CrossRef Full Text | Google Scholar

Vander Elst, T., van den Broeck, A., De Witte, H., and De Cuyper, N. (2012). The mediating role of frustration of psychological needs in the relationship between job insecurity and work-related well-being. Work Stress 26, 252–271. doi: 10.1080/02678373.2012.703900

CrossRef Full Text | Google Scholar

Venkatesh, V., and Bala, H. (2008). Technology acceptance model 3 and a research agenda on interventions. Decis. Sci. 39, 273–315. doi: 10.1111/j.1540-5915.2008.00192.x

CrossRef Full Text | Google Scholar

Venkatesh, V., Thong, J., and Xu, X. (2012). Consumer acceptance and use of information technology: extending the unified theory of acceptance and use of technology. MIS Q. 36, 157–178. doi: 10.2307/41410412

CrossRef Full Text | Google Scholar

Viswesvaran, C., Sanchez, J. I., and Fisher, J. (1999). The role of social support in the process of work stress: a meta-analysis. J. Vocat. Behav. 54, 314–334. doi: 10.1006/jvbe.1998.1661

CrossRef Full Text | Google Scholar

Walter, S. L., Seibert, S. E., Goering, D., and O’Boyle, E. H. (2019). A tale of two sample sources: do results from online panel data and conventional data converge? J. Bus. Psychol. 34, 425–452. doi: 10.1007/s10869-018-9552-y

CrossRef Full Text | Google Scholar

Keywords: change demands, change support, social support theory, matching hypothesis, psychological need satisfaction, frustration

Citation: Schlicher KD, Reddehase J and Maier GW (2022) Is a Match Better Than No Match? On the Interaction of Demands and Support During Technological Change. Front. Psychol. 13:824010. doi: 10.3389/fpsyg.2022.824010

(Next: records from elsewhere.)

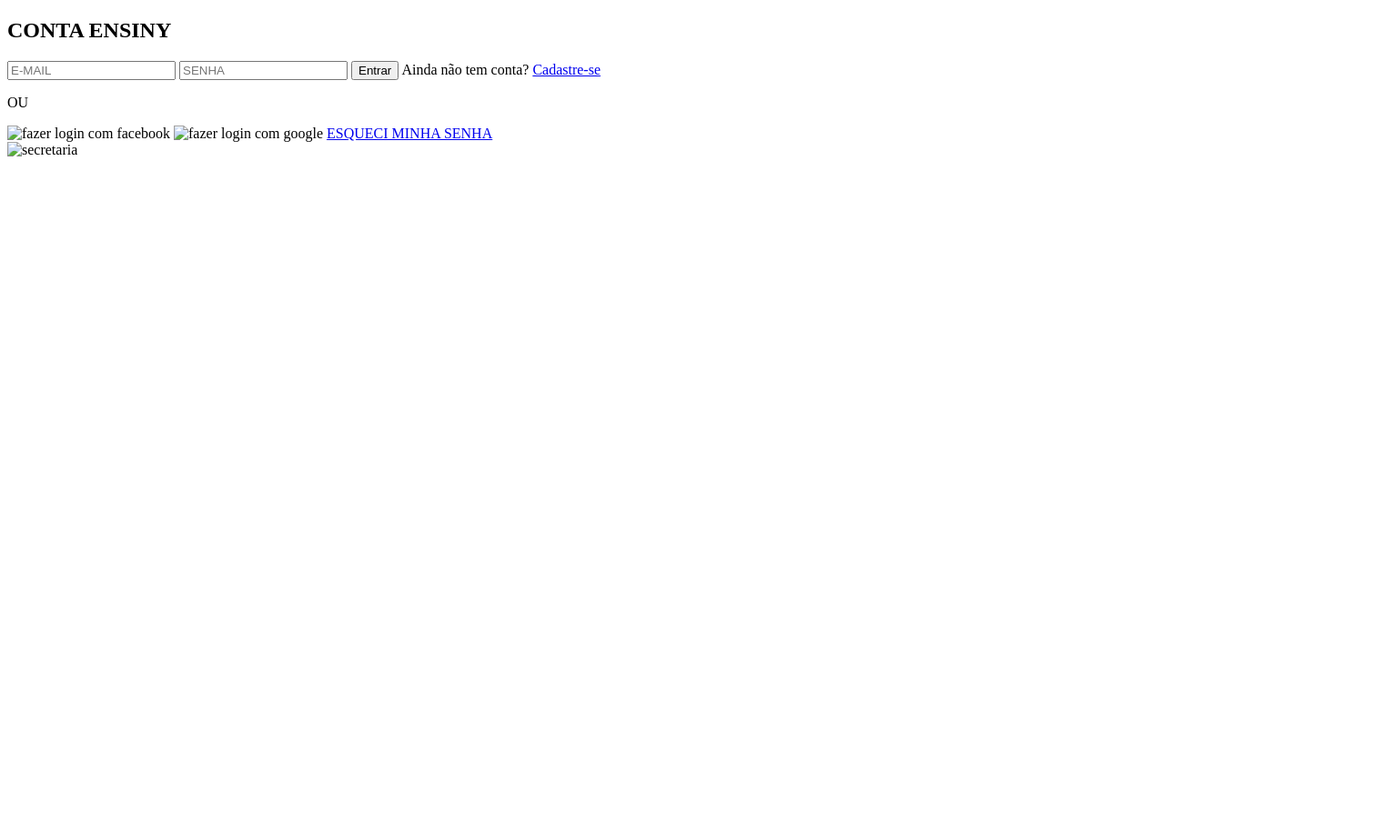
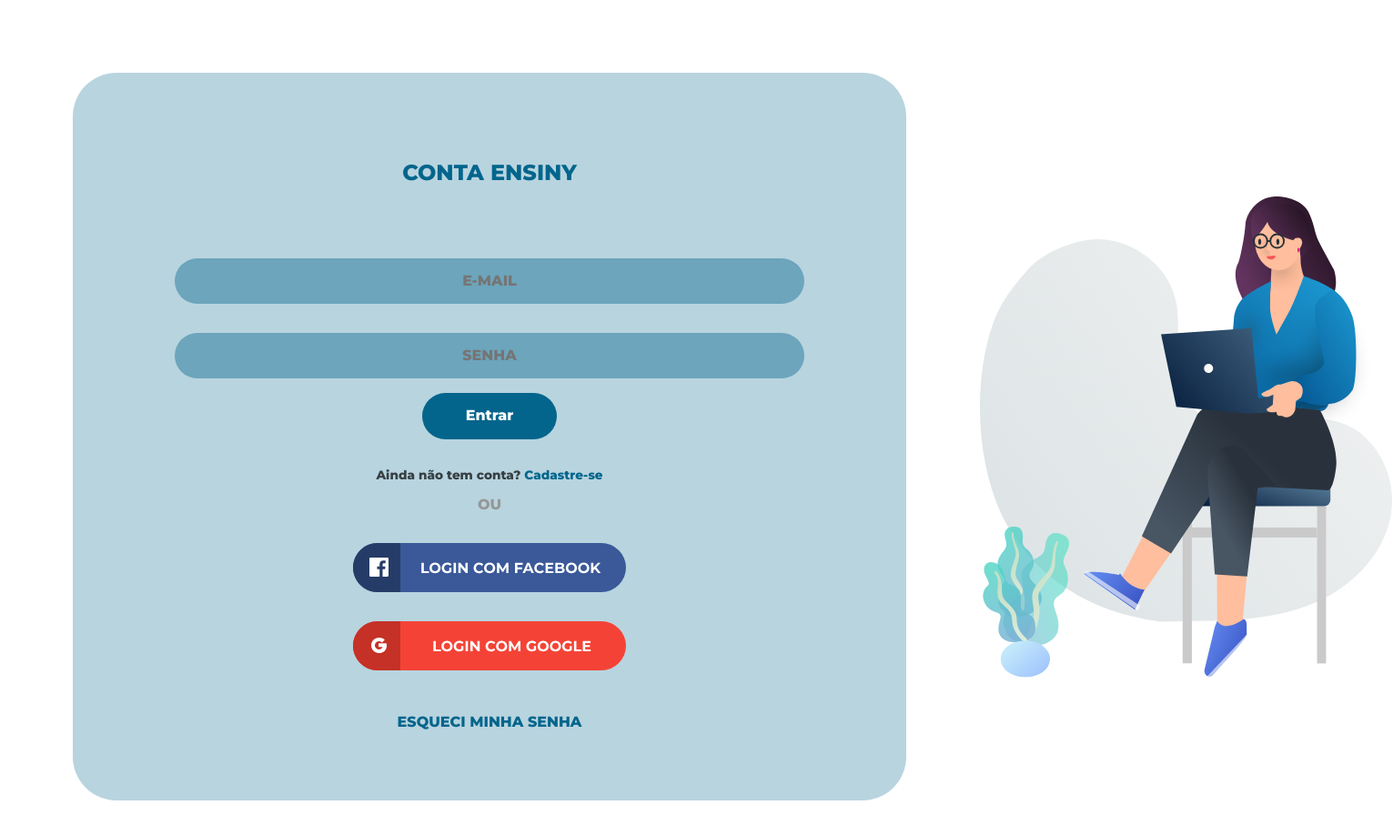
Before and after one commit to jotagehes/projeto_ensiny, a plain HTML site: page ensiny_login/login.html in a window 1280 px wide. Shown: the whole page at 91% size, 1531 px wide, since content can reach past the window. Before the commit the page ends 800 px from the top, so only its background shows below. Drawn offline with Linux system fonts and the light colour scheme; files that its build step writes are made by us from their sources; the site is published under a folder, as on GitHub Pages, so addresses that start at the root find nothing.

Commit message:
Realocação de pastas

```diff
--- a/Login_v9/css/cssperfil.css
+++ b/Login_v9/css/cssperfil.css
@@ -2,6 +2,7 @@
     background-color: #E5E5E5;
     padding: 0;
     margin: 0;
+    font-family: 'Montserrat', sans-serif;
 }
 
 a {
@@ -13,7 +14,7 @@
     display: block;
     margin-left: auto;
     margin-right: auto;
-    height: 60.5rem;
+    height: 42rem;
     width: 90.9rem;
     background: rgba(3, 101, 140, 0.16);
 }
--- a/ensiny_login/assets/css/cadastro.css
+++ b/ensiny_login/assets/css/cadastro.css
@@ -205,7 +205,7 @@
 
 #botao___login {
     border-radius: 3rem;
-    background: url(/assets/img/usuario.svg);
+    background: url(../img/usuario.svg);
     height: 4.075rem;
     width: 11rem;
 }
--- a/ensiny_login/login.html
+++ b/ensiny_login/login.html
@@ -6,9 +6,9 @@
     <meta http-equiv="X-UA-Compatible" content="IE=edge">
     <meta name="viewport" content="width=device-width, initial-scale=1.0">
     <title>Ensiny</title>
-    <link rel="stylesheet" href="/assets/css/login.css">
-    <link rel="stylesheet" href="/assets/css/reset.css">
-    <link rel="stylesheet" href="/assets/css/normalize.css">
+    <link rel="stylesheet" href="./assets/css/login.css">
+    <link rel="stylesheet" href="./assets/css/reset.css">
+    <link rel="stylesheet" href="./assets/css/normalize.css">
     <link rel="preconnect" href="https://fonts.gstatic.com">
     <link href="https://fonts.googleapis.com/css2?family=Montserrat:wght@800&display=swap" rel="stylesheet">
 </head>
@@ -22,14 +22,14 @@
             <button class="botao__entrar ">Entrar</button>
             <span class="conta">Ainda não tem conta? <a href="/cadastro.html" class="cad">Cadastre-se</a></span>
             <p class="ou">OU</p>
-            <img src="/assets/img/facebook.svg " class="facebook" alt="fazer login com facebook ">
-            <img src="/assets/img/google.svg " class="google" alt="fazer login com google ">
+            <img src="./assets/img/facebook.svg " class="facebook" alt="fazer login com facebook ">
+            <img src="./assets/img/google.svg " class="google" alt="fazer login com google ">
             <span class="esquecer_senha"><a href="# ">ESQUECI MINHA SENHA</a></span>
         </div>
 
 
     </main>
-    <img src="/assets/img/secretaria.svg" alt="secretaria" class="secret">
+    <img src="./assets/img/secretaria.svg" alt="secretaria" class="secret">
 
 </body>
 
```
Also changed, not shown: Login_v9/perfilprofessor.html (+1 -1 lines), ensiny_login/cadastro.html (+6 -6 lines).
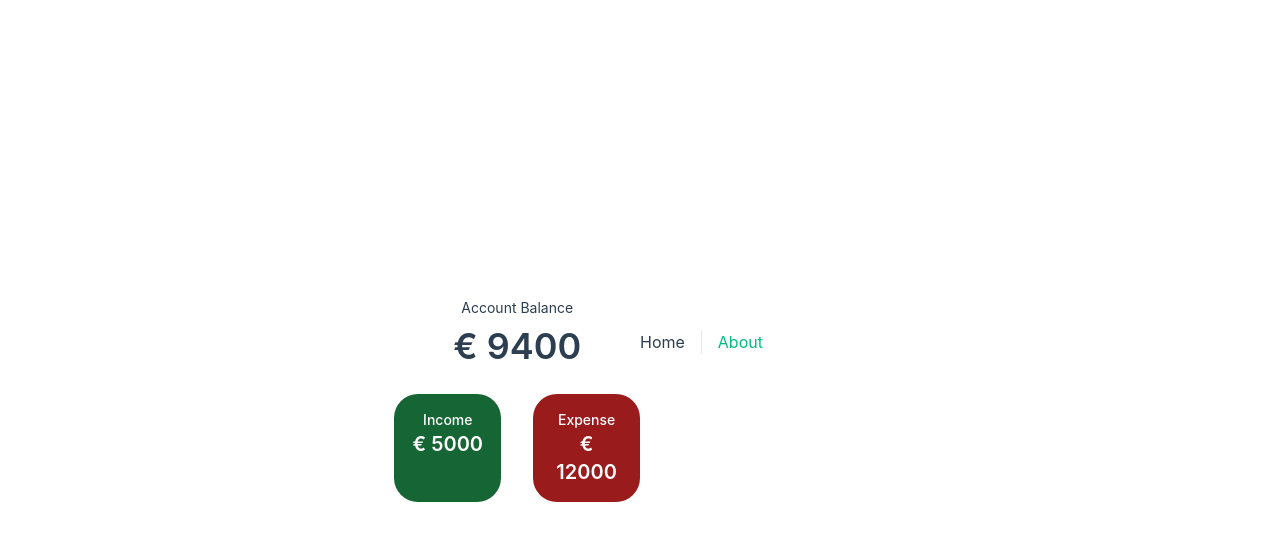
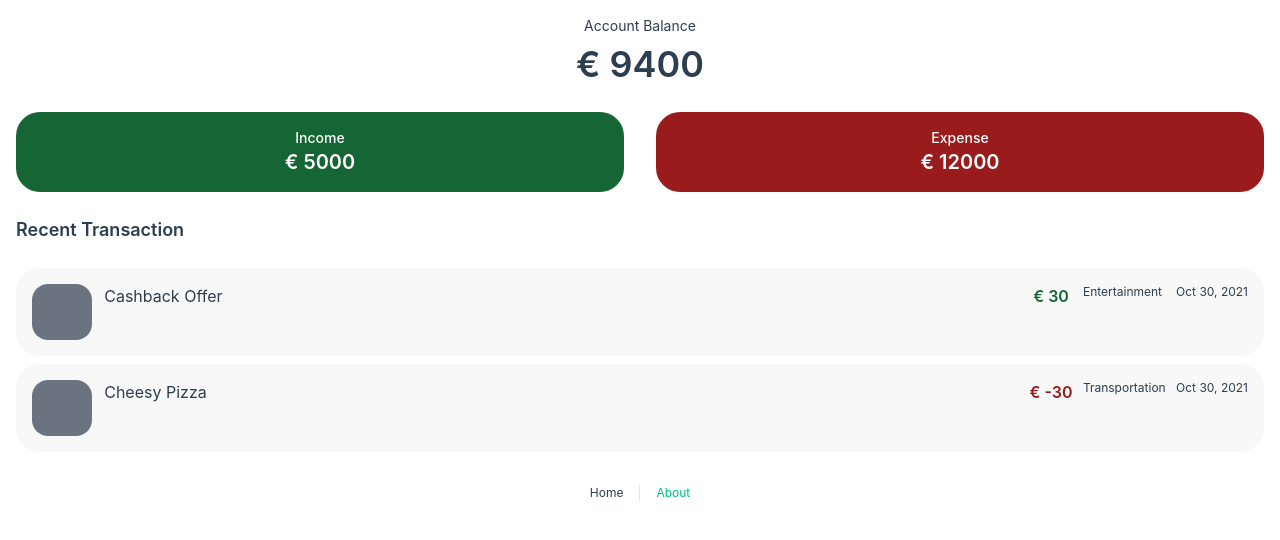
Before and after one commit to JDPaiva1/finthinking, a Vue app: page / in a window 1280 px wide. Shown: the top 540 px of the page. Built offline with nearby package versions, Linux system fonts and the light colour scheme.

Commit message:
add home transactions

```diff
--- a/src/App.vue
+++ b/src/App.vue
@@ -42,23 +42,4 @@ nav a {
 nav a:first-of-type {
   @apply border-0;
 }
-
-@media (min-width: 1024px) {
-  header {
-    @apply flex items-center;
-    padding-right: calc(var(--section-gap) / 2);
-  }
-
-  .logo {
-    @apply m-0 mr-8;
-  }
-
-  header.wrapper {
-    @apply flex items-start flex-wrap;
-  }
-
-  nav {
-    @apply text-left -ml-4 text-base pt-4 mt-4;
-  }
-}
 </style>
--- a/src/assets/main.css
+++ b/src/assets/main.css
@@ -8,8 +8,7 @@
 #app {
   max-width: 1280px;
   margin: 0 auto;
-  padding: 2rem;
-
+  padding: 1rem;
   font-weight: normal;
 }
 
@@ -25,16 +24,3 @@ a,
     background-color: hsla(160, 100%, 37%, 0.2);
   }
 }
-
-@media (min-width: 1024px) {
-  body {
-    display: flex;
-    place-items: center;
-  }
-
-  #app {
-    display: grid;
-    grid-template-columns: 1fr 1fr;
-    padding: 0 2rem;
-  }
-}
--- /dev/null
+++ b/src/components/RecentTransactions.vue
@@ -0,0 +1,35 @@
+<script setup lang="ts">
+import TransactionComponent from '@/components/TransactionComponent.vue'
+
+const transactions = {
+  $transaction_id: {
+    category: 'Entertainment',
+    amount: 30,
+    title: 'Cashback Offer',
+    date: 'Oct 30, 2021'
+  },
+  $transaction_id2: {
+    category: 'Transportation',
+    amount: -30,
+    title: 'Cheesy Pizza',
+    date: 'Oct 30, 2021'
+  }
+}
+</script>
+
+<template>
+  <div class="recent-transactions">
+    <h3 class="recent-transactions-title">
+      Recent Transaction
+    </h3>
+    <template v-for="(transaction, index) in transactions" :key="index">
+      <TransactionComponent :transaction="transaction"/>
+    </template>
+  </div>
+</template>
+
+<style scoped>
+.recent-transactions-title {
+  @apply font-semibold text-lg py-4 mt-2;
+}
+</style>
--- /dev/null
+++ b/src/components/TransactionComponent.vue
@@ -0,0 +1,52 @@
+<script setup lang="ts">
+defineProps<{
+  transaction: {
+    category: string,
+    amount: number,
+    title: string,
+    date: string
+  },
+}>()
+</script>
+
+<template>
+  <div class="transaction">
+    <div class="transaction-icon"></div>
+    <div class="transaction-text">
+      <p class="transaction-title">
+        {{ transaction.title }}
+      </p>
+      <p :class="['transaction-amount', { 'expenses': transaction.amount < 0}]">
+        € {{ transaction.amount }}
+      </p>
+      <p class="text-xs">
+        {{ transaction.category }}
+      </p>
+      <p class="text-xs">
+        {{ transaction.date }}
+      </p>
+    </div>
+  </div>
+</template>
+
+<style scoped>
+.transaction {
+  @apply mt-2 p-4 rounded-3xl flex gap-3;
+  background-color: var(--color-background-soft);
+}
+.transaction-icon {
+  @apply h-14 w-16 bg-gray-500 rounded-2xl;
+}
+.transaction-text {
+  @apply w-full flex flex-wrap justify-between font-medium text-base;
+}
+.transaction-title {
+  @apply w-4/5;
+}
+.transaction-amount {
+  @apply font-semibold grow-0 text-green-800;
+}
+.transaction-amount.expenses {
+  @apply text-red-800;
+}
+</style>
--- a/src/views/AboutView.vue
+++ b/src/views/AboutView.vue
@@ -5,9 +5,4 @@
 </template>
 
 <style>
-@media (min-width: 1024px) {
-  .about {
-    @apply min-h-screen flex items-center;
-  }
-}
 </style>
--- a/src/views/HomeView.vue
+++ b/src/views/HomeView.vue
@@ -1,9 +1,11 @@
 <script setup lang="ts">
-import HomeDashboard from '../components/HomeDashboard.vue'
+import HomeDashboard from '@/components/HomeDashboard.vue'
+import RecentTransactions from '@/components/RecentTransactions.vue';
 </script>
 
 <template>
   <main>
     <HomeDashboard />
+    <RecentTransactions />
   </main>
 </template>
```
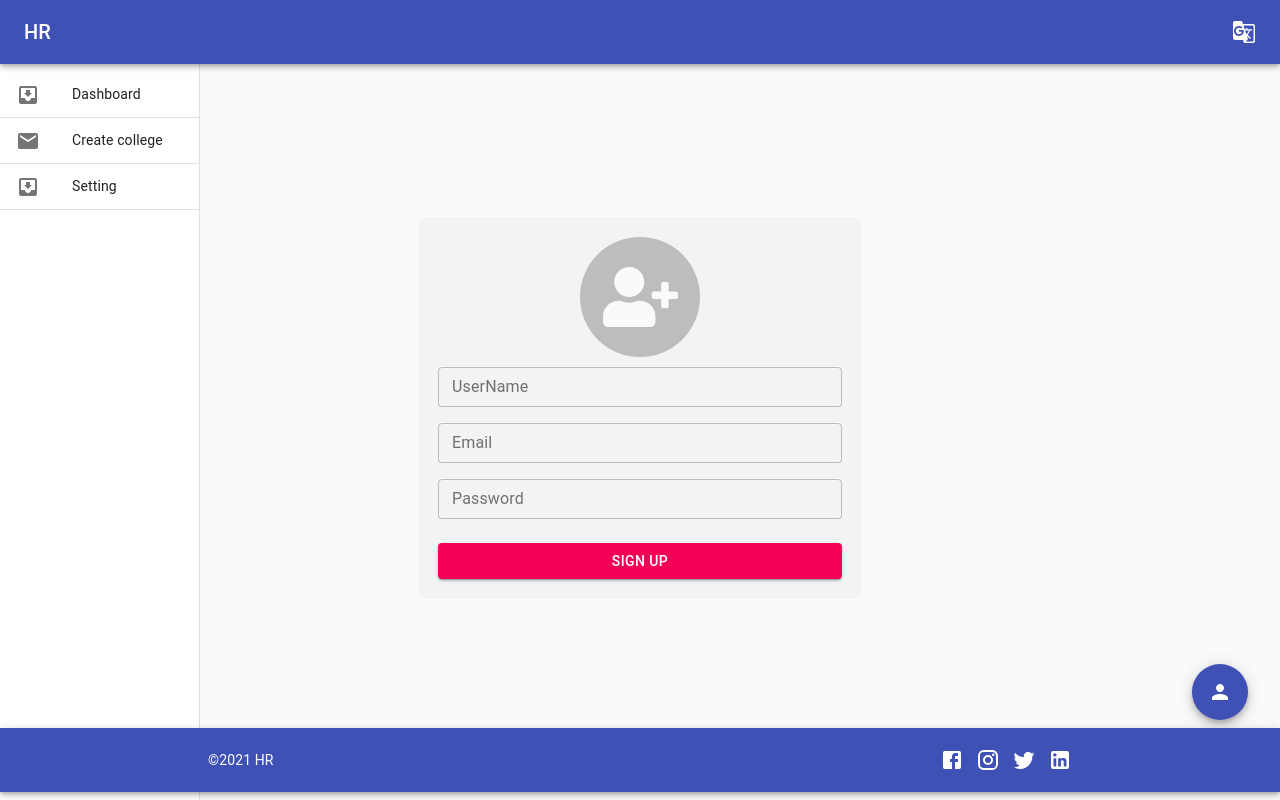
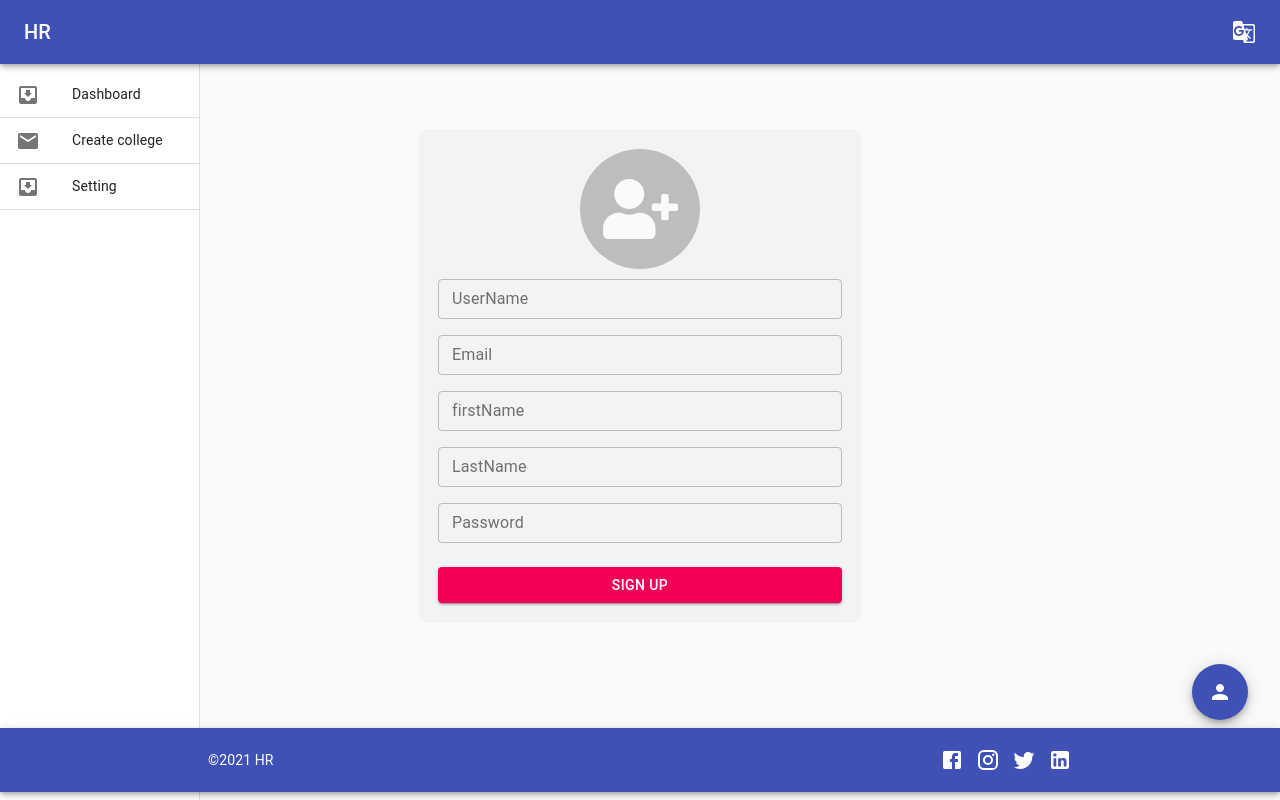
Before and after one commit to hiteshrajput1998/react-app-with-graphql, a React (Create React App) app: page /register in a window 1280 px wide. Built offline with nearby package versions, Linux system fonts and the light colour scheme.

Commit message:
add field in userregister

```diff
--- a/src/api/forms/register/RegisterMutations.js
+++ b/src/api/forms/register/RegisterMutations.js
@@ -8,6 +8,9 @@ export const Register_RECORD = gql`
                 userName
                 email
                 created
+                firstName
+                lastName
+                id
             }
         }
     }
--- a/src/api/user-api/UserQueries.js
+++ b/src/api/user-api/UserQueries.js
@@ -2,8 +2,8 @@ import gql from 'graphql-tag';
 
 
 export const GET_USERS_SCHEMA = gql`
-    query GetColleges{
-        getcolleges{
+    query GetUsers{
+        getUsers{
             id
             userName
             email
--- a/src/components/forms/signup/SignUpForm.js
+++ b/src/components/forms/signup/SignUpForm.js
@@ -18,7 +18,7 @@ const useStyles = makeStyles(theme => ({
         display: "flex",
         justifyContent: "center",
         alignItems: "center",
-        height: "70vh"
+        height: "62vh"
     },
     container: {
         // position: "absolute",
@@ -59,13 +59,17 @@ const SignUpForm = (props) => {
         userName: '',
         password: '',
         email: '',
-        created: ''
+        created: '',
+        firstName: '',
+        lastName: ''
     });
 
     const [errors, setErrors] = useState({
         userName: '',
         password: '',
         email: '',
+        firstName: '',
+        lastName: '',
         other: ''
     });
 
@@ -188,6 +192,40 @@ const SignUpForm = (props) => {
                                 <Grid item xs={12}>
                                     <TextField
                                         fullWidth
+                                        label="firstName"
+                                        name="firstName"
+                                        size="small"
+                                        variant="outlined"
+                                        onChange={updateField}
+                                    />
+                                    {
+                                        errors.firstName &&
+                                        <Alert variant="outlined" severity="error">
+                                            {errors.firstName} — check it out!
+                                        </Alert>
+                                    }
+
+                                </Grid>
+                                <Grid item xs={12}>
+                                    <TextField
+                                        fullWidth
+                                        label="LastName"
+                                        name="lastName"
+                                        size="small"
+                                        variant="outlined"
+                                        onChange={updateField}
+                                    />
+                                    {
+                                        errors.lastName &&
+                                        <Alert variant="outlined" severity="error">
+                                            {errors.lastName} — check it out!
+                                        </Alert>
+                                    }
+
+                                </Grid>
+                                <Grid item xs={12}>
+                                    <TextField
+                                        fullWidth
                                         label="Password"
                                         name="password"
                                         size="small"
@@ -211,6 +249,7 @@ const SignUpForm = (props) => {
                         </Grid>
                     </Grid>
                 </form>
+                <ToastContainer autoClose={5000} />
             </Container>
         </div>
     );
```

Received: 28 November 2021; Accepted: 16 May 2022;
Published: 23 June 2022.

Edited by:

Stanislava Yordanova Stoyanova, South-West University “Neofit Rilski”, Bulgaria

Reviewed by:

Riikka Harikkala-Laihinen, University of Turku, Finland
Pantea Keikhosrokiani, Universiti Sains Malaysia (USM), Malaysia
Silvena Yordanova, Varna University of Management, Bulgaria

Copyright © 2022 Schlicher, Reddehase and Maier. This is an open-access article distributed under the terms of the Creative Commons Attribution License (CC BY). The use, distribution or reproduction in other forums is permitted, provided the original author(s) and the copyright owner(s) are credited and that the original publication in this journal is cited, in accordance with accepted academic practice. No use, distribution or reproduction is permitted which does not comply with these terms.

*Correspondence: Katharina D. Schlicher, ao-psychologie@uni-bielefeld.de

Download